Stored items
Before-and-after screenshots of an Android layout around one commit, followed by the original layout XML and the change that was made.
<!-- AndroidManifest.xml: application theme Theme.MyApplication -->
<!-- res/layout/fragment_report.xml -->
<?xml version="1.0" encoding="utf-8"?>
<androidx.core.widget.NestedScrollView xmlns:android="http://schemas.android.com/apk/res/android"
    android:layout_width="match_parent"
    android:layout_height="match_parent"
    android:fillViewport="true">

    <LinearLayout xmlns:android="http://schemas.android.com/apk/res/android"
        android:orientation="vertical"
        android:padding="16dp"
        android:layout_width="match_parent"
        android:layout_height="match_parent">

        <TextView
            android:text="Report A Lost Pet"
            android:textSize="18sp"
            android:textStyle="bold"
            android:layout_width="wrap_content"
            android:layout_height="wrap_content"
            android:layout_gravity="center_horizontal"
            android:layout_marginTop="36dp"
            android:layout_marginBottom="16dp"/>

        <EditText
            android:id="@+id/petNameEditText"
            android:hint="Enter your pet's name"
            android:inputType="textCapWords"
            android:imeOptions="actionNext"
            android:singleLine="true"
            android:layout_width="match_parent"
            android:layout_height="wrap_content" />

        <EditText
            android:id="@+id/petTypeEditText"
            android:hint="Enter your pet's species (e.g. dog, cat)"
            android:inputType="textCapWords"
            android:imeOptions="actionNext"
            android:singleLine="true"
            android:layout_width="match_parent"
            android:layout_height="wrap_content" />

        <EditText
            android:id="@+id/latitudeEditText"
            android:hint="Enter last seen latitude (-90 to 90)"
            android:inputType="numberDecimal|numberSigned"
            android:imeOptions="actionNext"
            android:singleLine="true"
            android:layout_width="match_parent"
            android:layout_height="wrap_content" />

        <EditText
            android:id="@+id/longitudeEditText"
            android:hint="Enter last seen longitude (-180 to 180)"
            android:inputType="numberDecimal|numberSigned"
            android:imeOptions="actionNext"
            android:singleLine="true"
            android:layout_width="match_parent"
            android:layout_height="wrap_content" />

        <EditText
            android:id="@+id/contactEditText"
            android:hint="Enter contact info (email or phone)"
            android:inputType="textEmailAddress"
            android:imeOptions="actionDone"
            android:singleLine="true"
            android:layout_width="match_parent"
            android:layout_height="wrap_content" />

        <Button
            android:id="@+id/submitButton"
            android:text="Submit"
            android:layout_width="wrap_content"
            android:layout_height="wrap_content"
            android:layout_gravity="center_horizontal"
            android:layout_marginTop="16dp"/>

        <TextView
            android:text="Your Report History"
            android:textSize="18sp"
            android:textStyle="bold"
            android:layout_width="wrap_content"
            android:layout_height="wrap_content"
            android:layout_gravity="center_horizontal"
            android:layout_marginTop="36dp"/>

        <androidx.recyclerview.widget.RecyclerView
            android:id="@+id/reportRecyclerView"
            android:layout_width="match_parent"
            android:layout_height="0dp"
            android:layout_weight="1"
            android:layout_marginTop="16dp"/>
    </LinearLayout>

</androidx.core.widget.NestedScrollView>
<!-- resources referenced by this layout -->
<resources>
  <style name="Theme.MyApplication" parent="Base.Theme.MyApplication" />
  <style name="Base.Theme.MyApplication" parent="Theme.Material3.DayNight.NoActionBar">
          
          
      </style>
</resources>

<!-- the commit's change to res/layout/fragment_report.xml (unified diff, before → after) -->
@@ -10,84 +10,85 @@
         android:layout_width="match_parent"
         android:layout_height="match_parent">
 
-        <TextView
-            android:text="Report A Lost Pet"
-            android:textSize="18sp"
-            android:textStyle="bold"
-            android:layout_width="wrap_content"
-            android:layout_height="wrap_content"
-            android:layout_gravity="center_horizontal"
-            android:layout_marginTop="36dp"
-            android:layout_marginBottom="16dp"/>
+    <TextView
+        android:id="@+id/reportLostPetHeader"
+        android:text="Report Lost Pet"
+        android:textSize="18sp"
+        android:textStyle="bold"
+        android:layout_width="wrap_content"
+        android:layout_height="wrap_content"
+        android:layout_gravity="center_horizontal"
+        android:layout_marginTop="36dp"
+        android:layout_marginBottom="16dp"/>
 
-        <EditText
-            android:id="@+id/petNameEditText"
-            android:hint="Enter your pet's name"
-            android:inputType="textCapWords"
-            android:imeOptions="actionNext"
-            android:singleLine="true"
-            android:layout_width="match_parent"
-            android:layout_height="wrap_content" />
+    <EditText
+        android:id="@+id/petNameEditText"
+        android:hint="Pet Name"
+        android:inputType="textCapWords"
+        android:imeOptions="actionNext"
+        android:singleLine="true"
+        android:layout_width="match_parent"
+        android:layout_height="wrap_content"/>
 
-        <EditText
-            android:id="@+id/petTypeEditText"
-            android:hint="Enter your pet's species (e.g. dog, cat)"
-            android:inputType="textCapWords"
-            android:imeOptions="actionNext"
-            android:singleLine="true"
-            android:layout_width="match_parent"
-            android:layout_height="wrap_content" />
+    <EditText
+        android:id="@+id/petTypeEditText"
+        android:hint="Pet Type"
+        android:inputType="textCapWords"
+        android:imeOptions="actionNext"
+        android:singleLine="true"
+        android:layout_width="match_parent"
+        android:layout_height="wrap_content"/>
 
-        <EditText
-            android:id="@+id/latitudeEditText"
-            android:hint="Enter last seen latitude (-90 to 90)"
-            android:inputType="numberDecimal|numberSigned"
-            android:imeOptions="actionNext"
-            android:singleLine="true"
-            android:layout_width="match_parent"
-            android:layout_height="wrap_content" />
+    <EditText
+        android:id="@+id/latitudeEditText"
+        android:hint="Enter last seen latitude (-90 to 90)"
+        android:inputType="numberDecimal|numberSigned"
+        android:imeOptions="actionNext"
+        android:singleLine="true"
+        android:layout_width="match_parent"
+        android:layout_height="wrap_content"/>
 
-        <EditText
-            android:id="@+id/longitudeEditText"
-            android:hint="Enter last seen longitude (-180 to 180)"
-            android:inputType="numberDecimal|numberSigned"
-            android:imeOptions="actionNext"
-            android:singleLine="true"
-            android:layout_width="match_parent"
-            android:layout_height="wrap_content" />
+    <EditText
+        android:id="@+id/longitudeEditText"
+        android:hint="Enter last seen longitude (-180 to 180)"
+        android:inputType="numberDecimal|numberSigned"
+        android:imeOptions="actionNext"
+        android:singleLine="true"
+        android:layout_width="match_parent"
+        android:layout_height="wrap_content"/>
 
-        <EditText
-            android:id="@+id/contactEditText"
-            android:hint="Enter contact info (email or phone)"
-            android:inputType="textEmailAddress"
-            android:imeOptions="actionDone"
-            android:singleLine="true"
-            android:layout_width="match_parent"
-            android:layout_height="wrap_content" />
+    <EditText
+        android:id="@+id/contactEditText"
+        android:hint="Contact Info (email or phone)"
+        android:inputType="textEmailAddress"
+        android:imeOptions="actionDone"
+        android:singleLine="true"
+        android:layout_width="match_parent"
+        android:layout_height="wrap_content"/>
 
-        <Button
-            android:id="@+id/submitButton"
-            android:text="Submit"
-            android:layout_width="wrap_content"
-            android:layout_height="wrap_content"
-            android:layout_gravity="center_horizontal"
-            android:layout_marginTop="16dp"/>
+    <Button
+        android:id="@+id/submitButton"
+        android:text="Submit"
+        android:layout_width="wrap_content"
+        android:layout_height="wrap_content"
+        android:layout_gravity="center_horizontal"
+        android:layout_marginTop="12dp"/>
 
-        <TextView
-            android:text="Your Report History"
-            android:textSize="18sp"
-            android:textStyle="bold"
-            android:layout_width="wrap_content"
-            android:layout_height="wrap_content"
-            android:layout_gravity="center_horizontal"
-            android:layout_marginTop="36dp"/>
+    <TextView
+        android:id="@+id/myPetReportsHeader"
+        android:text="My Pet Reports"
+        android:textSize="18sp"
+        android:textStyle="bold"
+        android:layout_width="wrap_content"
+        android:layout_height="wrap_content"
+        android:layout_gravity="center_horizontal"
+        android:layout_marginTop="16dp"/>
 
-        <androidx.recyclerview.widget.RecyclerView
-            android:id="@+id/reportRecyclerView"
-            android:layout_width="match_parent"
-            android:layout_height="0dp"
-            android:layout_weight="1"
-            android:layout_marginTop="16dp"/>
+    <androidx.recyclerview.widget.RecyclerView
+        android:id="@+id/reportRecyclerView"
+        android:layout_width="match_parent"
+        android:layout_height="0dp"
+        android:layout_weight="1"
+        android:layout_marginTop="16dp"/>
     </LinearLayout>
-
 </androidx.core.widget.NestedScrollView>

TASK REQUIREMENTS = Across the records above, show each line containing the word "petTypeEditText".

ANSWER BOX =
            android:id="@+id/petTypeEditText"
-            android:id="@+id/petTypeEditText"
+        android:id="@+id/petTypeEditText"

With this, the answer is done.